Jan. 29, 2012
-- Children are inquisitive by nature. When they are younger, they usually want "because" explained because they want to better understand something. When they are older, they want "Because" explained because they want to better understand why you think the issue is important and why they should also feel the same way. Regardless of their age, it is imperative that when setting forth the rules and regulations in your home, your child understands there is no room for questioning the rules and that the consequences will always be followed through when the rules are disregarded.
Younger children usually do not understand a lengthy explanation of why it is important that they be home from a friend's house at a certain time or why they are not allowed to play ball in the house. But the one thing they do strive to do most of the time is to make their parents proud and happy. So when a child asks "why?" or "why not?" explain to them that following rules in a home is building up trust between the two of you and that you feel happy and proud, when they follow what you have said and have asked them to do. Avoid using the term: "Because I said so" under all circumstances. This will only lead to frustration and confusion and that is not your goal.
Older children - especially teenagers - will require more explanation from you as a parent. As a cool parent it is best to answer directly, honestly and clearly state your reasoning. Be consistent, be firm and be very clear. Always make sure they know you are being honest with them and that it is not just about you getting your way. Explain why you feel strongly about your rules and what is in it for them. Show they you love them and that the rules are for their good and their own protection. Listen to what they have to say and take them seriously. There is nothing worse for a teenager, then not to be taken seriously.

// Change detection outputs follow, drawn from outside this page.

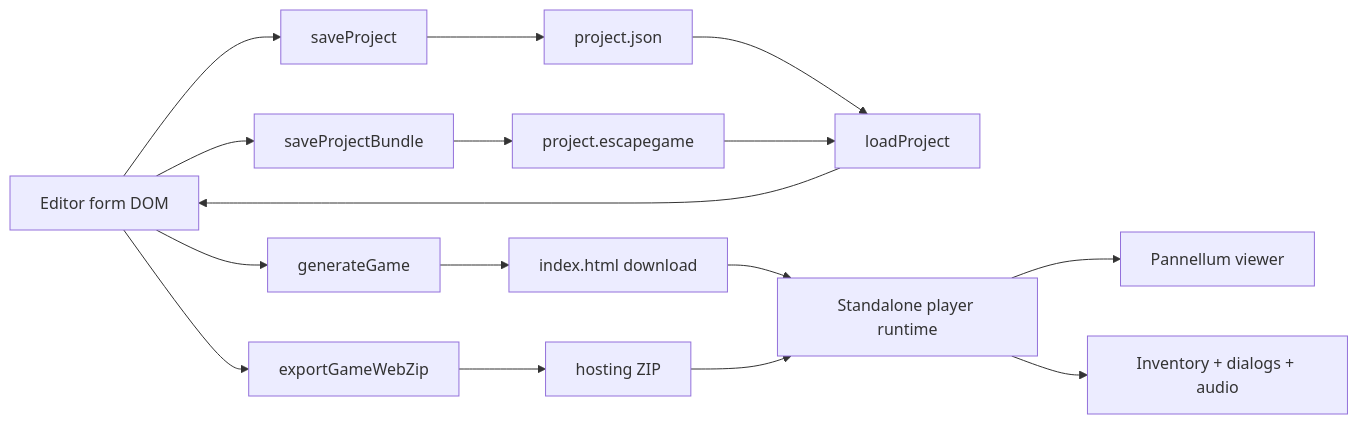
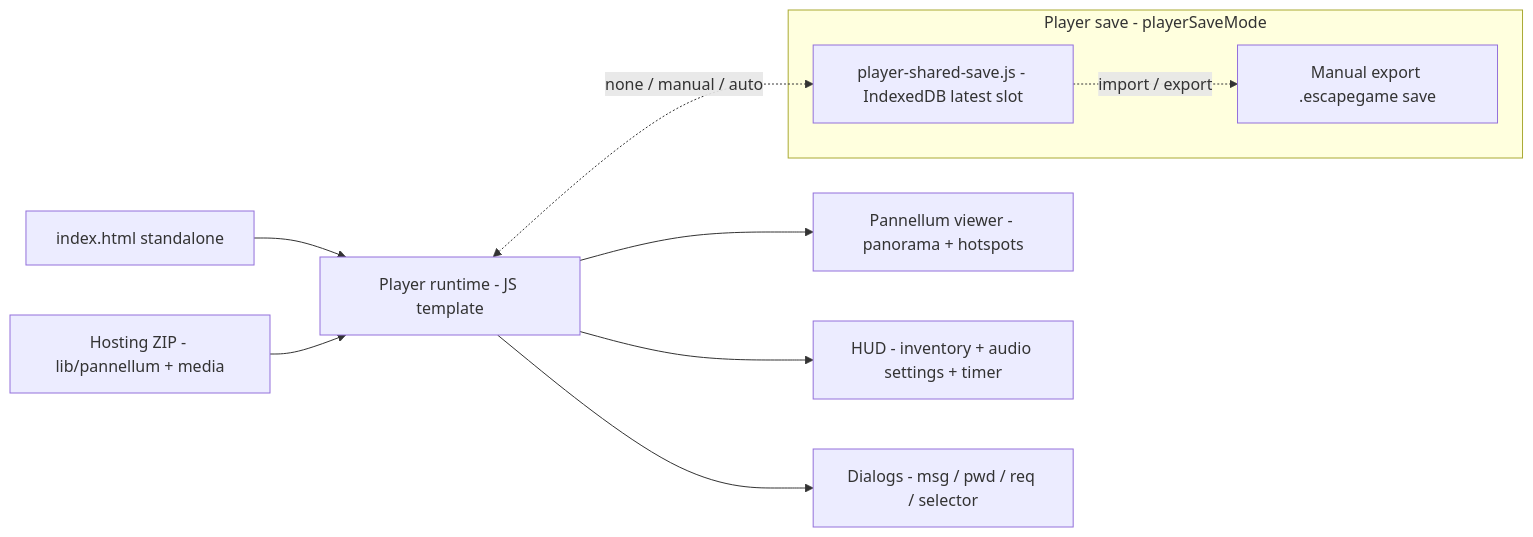
Before and after one commit to MentisVidus/escape-game-360-maker: the second of 4 diagrams in docs/ARCHITECTURE.md, drawn with Mermaid. The commit also changed other lines of this file and 1 other file, not shown here.

First line of the commit message:
docs: PLAN_EDITEUR_NODAL et ARCHITECTURE refletent la nodale livree

````diff
--- a/docs/ARCHITECTURE.md
+++ b/docs/ARCHITECTURE.md
@@ -129,23 +166,15 @@
 ```mermaid
 flowchart LR
-    A[Editor form DOM]
-    A --> B1[saveProject]
-    B1 --> C1[project.json]
-    A --> B2[saveProjectBundle]
-    B2 --> C2[project.escapegame]
+    HTML[index.html standalone] --> RT[Player runtime - JS template]
+    ZIP[Hosting ZIP - lib/pannellum + media] --> RT
+    RT --> PV[Pannellum viewer - panorama + hotspots]
+    RT --> UI[HUD - inventory + audio settings + timer]
+    RT --> DLG[Dialogs - msg / pwd / req / selector]
 
-    C1 --> D[loadProject]
-    C2 --> D
-    D --> A
-
-    A --> E1[generateGame]
-    E1 --> F1[index.html download]
-
-    A --> E2[exportGameWebZip]
-    E2 --> F2[hosting ZIP]
-
-    F1 --> G[Standalone player runtime]
-    F2 --> G
-    G --> H[Pannellum viewer]
-    G --> I[Inventory + dialogs + audio]
+    subgraph save [Player save - playerSaveMode]
+      SAV[player-shared-save.js - IndexedDB latest slot]
+      EXP[Manual export .escapegame save]
+    end
+    RT <-. none / manual / auto .-> SAV
+    SAV -. import / export .-> EXP
 ```
````
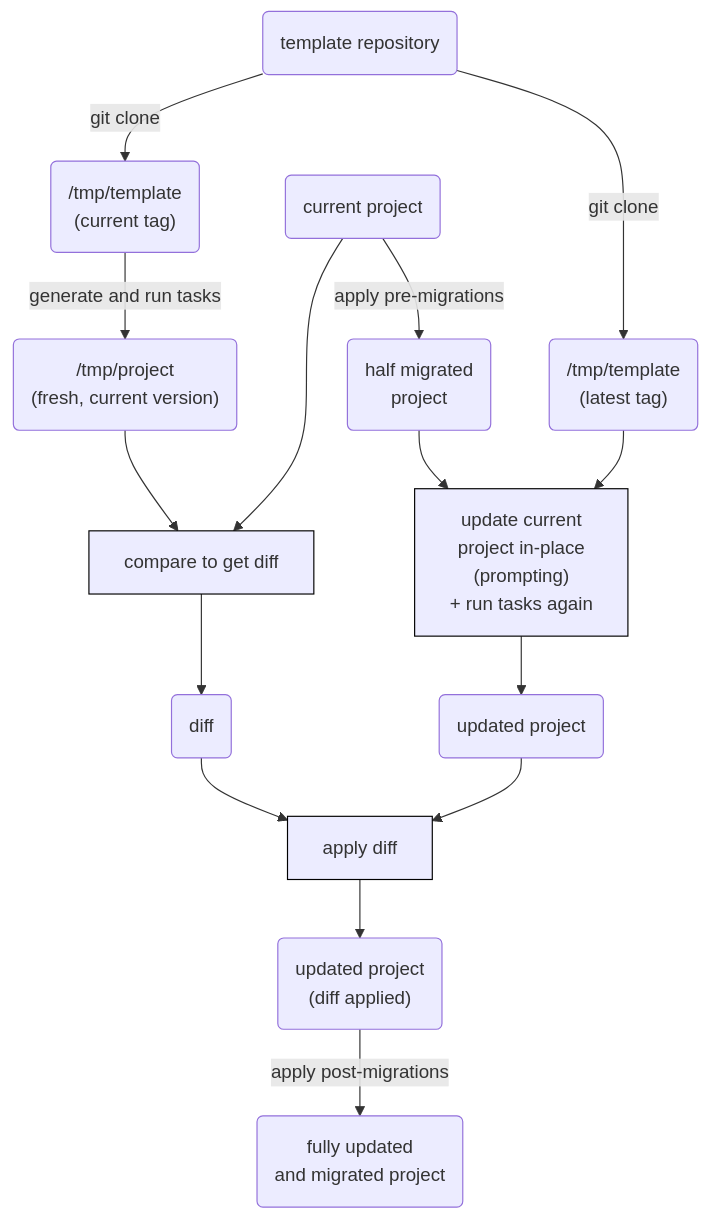
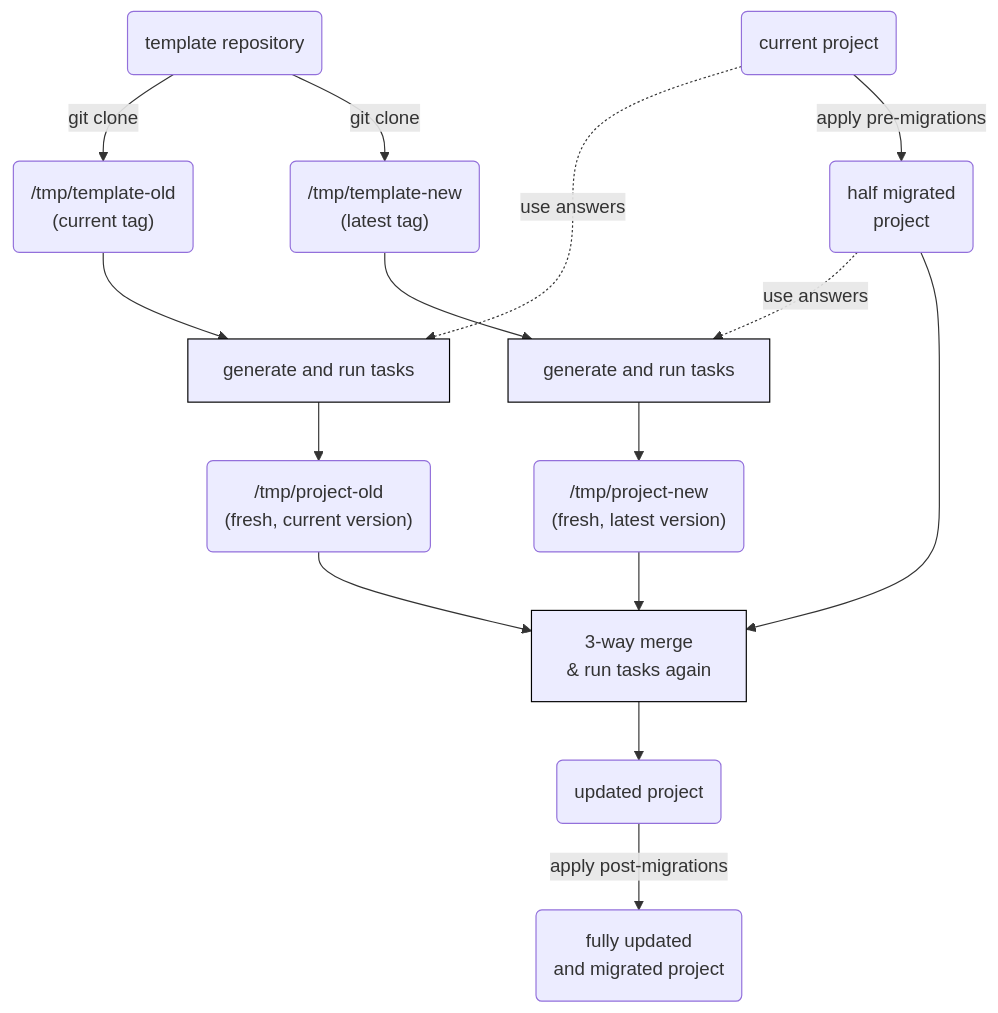
Before and after one commit to copier-org/copier: the diagram in docs/updating.md, drawn with Mermaid. The commit also changed other lines of this file and 11 other files, not shown here.

````diff
--- a/docs/updating.md
+++ b/docs/updating.md
@@ -149,42 +120,40 @@
 ```mermaid
 graph TD
 
 %% nodes ----------------------------------------------------------
 template_repo("template repository")
-template_current("/tmp/template<br>(current tag)")
-template_latest("/tmp/template<br>(latest tag)")
+template_current("/tmp/template-old<br>(current tag)")
+template_latest("/tmp/template-new<br>(latest tag)")
 
-project_regen("/tmp/project<br>(fresh, current version)")
+project_regen_current("/tmp/project-old<br>(fresh, current version)")
+project_regen_latest("/tmp/project-new<br>(fresh, latest version)")
 project_current("current project")
 project_half("half migrated<br>project")
 project_updated("updated project")
-project_applied("updated project<br>(diff applied)")
 project_full("fully updated<br>and migrated project")
 
-update["update current<br>project in-place<br>(prompting)<br>+ run tasks again"]
-compare["compare to get diff"]
-apply["apply diff"]
-
-diff("diff")
+update["3-way merge<br>& run tasks again"]
+regen_current["generate and run tasks"]
+regen_latest["generate and run tasks"]
 
 %% edges ----------------------------------------------------------
         template_repo --> |git clone| template_current
         template_repo --> |git clone| template_latest
 
-     template_current --> |generate and run tasks| project_regen
-      project_current --> compare
+     template_current --> regen_current
+      project_current .-> |use answers| regen_current
+        regen_current --> project_regen_current
+      template_latest --> regen_latest
+         regen_latest --> project_regen_latest
       project_current --> |apply pre-migrations| project_half
-        project_regen --> compare
+         project_half .-> |use answers| regen_latest
          project_half --> update
-      template_latest --> update
+project_regen_current --> update
+ project_regen_latest --> update
                update --> project_updated
-              compare --> diff
-                 diff --> apply
-      project_updated --> apply
-                apply --> project_applied
-      project_applied --> |apply post-migrations| project_full
+      project_updated --> |apply post-migrations| project_full
 
 %% style ----------------------------------------------------------
 classDef blackborder stroke:#000;
-class compare,update,apply blackborder;
+class regen_current,regen_latest,update blackborder;
 ```
````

Though your child may challenge you by asking you why a rule has been put in place, it also shows their growth as an individual thinker. So try not to get angry or frustrated when they do so: realize it is their way of understanding their world around them. It is challenging enough for them just to be a teenager!
# # #
Enhancing happy relationships between parents and teenagers. We want parents and their children to have a great relationship - fun, meaningful, long-lasting, fair, solution-oriented and a win for both sides. This is not handed to you on a silver platter, but it is also not the most difficult thing in the world. It takes effort and time on both sides.